The moratorium means the city will not accept permit applications for new developments in the city or its extraterritorial jurisdiction where a waiver or exception has not been approved, according to the ordinance.
On Nov. 22, council will vote on extending the moratorium to 90 days. It could be extended further or terminated by a vote of the council at any time. If council does not vote to extend the moratorium taking effect Nov. 18, it will end Nov. 27.
“This is not going to shut down construction,” said Mim James, chair of the planning and zoning commission, who spoke at the Nov. 16 meeting.
The city estimates there are over 5,000 homes in the process of being built that will be unaffected by the moratorium due to prior approvals, James said.
The purpose of the moratorium is to allow the city to address wastewater capacity and update the comprehensive plan, which was last changed in 2016.
Some projects will receive exceptions, which are approved by administration within 10 days, City Attorney Laura Mueller said at the Nov 16 meeting. Small projects that do not affect wastewater capacity are among those that will not be affected by the moratorium.
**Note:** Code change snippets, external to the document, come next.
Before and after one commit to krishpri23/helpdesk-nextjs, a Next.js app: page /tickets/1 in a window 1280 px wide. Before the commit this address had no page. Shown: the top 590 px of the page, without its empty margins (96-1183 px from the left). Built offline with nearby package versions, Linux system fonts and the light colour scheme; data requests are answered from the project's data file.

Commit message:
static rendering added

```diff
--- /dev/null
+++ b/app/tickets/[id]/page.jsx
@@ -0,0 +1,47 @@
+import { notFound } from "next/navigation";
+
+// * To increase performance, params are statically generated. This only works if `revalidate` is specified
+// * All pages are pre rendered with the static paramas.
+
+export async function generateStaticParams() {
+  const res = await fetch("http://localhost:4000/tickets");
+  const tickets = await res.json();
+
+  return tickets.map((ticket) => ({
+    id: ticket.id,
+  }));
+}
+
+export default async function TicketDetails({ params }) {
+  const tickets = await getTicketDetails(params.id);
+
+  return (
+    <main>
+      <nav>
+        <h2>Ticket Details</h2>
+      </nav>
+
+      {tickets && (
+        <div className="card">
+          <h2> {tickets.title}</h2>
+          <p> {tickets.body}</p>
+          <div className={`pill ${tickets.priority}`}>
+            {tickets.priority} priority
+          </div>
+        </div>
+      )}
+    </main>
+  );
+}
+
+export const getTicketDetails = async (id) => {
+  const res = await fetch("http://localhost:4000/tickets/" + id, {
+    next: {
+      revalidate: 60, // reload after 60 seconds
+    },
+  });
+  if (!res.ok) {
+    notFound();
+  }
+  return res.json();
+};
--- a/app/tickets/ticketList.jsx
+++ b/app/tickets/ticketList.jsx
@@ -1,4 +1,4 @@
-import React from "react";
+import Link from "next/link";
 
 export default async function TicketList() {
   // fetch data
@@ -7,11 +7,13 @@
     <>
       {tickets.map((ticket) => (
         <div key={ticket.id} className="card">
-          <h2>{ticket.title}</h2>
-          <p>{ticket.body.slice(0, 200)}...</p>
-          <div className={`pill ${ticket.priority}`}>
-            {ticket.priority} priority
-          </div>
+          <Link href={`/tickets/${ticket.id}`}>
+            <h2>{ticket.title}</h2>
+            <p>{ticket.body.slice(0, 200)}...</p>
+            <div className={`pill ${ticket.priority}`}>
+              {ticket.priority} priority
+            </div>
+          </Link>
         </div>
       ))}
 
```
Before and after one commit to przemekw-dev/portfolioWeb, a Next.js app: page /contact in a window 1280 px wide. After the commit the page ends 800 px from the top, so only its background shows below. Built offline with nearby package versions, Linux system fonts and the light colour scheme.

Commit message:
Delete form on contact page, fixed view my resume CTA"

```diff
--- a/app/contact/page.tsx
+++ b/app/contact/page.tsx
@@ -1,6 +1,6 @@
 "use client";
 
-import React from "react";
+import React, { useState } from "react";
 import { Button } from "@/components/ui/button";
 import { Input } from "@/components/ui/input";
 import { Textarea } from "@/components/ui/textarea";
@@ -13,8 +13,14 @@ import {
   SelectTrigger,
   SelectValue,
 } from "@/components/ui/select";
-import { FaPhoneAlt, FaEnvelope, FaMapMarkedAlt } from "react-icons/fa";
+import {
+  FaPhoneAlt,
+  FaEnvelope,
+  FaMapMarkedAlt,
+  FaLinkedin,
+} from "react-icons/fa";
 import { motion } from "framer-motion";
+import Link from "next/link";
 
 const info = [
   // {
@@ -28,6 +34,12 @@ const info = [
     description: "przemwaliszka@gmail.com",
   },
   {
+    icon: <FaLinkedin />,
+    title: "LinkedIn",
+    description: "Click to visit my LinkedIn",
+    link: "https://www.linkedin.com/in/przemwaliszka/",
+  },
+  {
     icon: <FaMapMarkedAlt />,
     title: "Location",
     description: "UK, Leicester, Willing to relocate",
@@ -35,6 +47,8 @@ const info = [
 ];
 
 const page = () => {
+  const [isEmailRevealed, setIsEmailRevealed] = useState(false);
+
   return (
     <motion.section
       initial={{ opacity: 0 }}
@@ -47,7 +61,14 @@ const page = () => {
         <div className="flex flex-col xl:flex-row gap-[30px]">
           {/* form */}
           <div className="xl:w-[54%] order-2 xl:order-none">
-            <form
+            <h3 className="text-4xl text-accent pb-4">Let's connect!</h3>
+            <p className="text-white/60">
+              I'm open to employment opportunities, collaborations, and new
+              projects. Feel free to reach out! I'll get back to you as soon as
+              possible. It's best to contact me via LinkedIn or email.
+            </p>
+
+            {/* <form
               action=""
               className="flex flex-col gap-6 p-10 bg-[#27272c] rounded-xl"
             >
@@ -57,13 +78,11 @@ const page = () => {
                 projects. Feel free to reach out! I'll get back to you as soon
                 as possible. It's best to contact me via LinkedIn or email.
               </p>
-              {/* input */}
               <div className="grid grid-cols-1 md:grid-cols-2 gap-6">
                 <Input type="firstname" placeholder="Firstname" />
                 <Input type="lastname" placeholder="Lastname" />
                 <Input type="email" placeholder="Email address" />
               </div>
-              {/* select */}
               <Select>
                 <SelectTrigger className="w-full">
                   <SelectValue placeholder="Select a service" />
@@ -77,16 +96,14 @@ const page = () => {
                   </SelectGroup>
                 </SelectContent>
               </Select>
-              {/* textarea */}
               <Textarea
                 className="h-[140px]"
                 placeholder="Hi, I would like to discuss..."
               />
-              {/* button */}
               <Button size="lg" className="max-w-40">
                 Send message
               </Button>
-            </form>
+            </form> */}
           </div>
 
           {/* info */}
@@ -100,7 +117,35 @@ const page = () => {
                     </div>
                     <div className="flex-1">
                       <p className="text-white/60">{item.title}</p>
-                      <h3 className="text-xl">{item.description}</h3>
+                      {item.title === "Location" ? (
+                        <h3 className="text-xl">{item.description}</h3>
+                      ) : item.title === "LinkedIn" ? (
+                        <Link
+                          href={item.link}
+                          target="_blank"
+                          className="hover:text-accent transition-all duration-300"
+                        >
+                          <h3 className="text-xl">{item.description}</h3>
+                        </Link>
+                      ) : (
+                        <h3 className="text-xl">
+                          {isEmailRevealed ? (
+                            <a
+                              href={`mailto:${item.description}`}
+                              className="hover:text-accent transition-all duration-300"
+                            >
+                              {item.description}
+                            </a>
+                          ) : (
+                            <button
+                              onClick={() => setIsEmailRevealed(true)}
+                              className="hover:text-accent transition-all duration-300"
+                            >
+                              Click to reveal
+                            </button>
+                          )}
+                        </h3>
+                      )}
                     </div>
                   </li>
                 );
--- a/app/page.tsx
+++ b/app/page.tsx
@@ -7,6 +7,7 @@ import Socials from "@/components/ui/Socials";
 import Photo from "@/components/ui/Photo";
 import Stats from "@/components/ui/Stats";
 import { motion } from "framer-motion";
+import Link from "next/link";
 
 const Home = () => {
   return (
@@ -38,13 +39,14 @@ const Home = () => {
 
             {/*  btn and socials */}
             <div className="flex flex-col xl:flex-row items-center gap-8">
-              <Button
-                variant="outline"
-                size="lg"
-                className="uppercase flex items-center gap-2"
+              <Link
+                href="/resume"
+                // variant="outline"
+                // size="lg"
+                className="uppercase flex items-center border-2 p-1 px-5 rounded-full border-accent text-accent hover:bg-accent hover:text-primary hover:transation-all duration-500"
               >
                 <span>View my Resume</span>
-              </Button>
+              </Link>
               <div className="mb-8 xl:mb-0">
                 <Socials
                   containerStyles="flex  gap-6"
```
Developers proposing larger projects can also apply for a waiver, which will give them the opportunity to argue before council that their proposed development would have no detrimental impact on the city.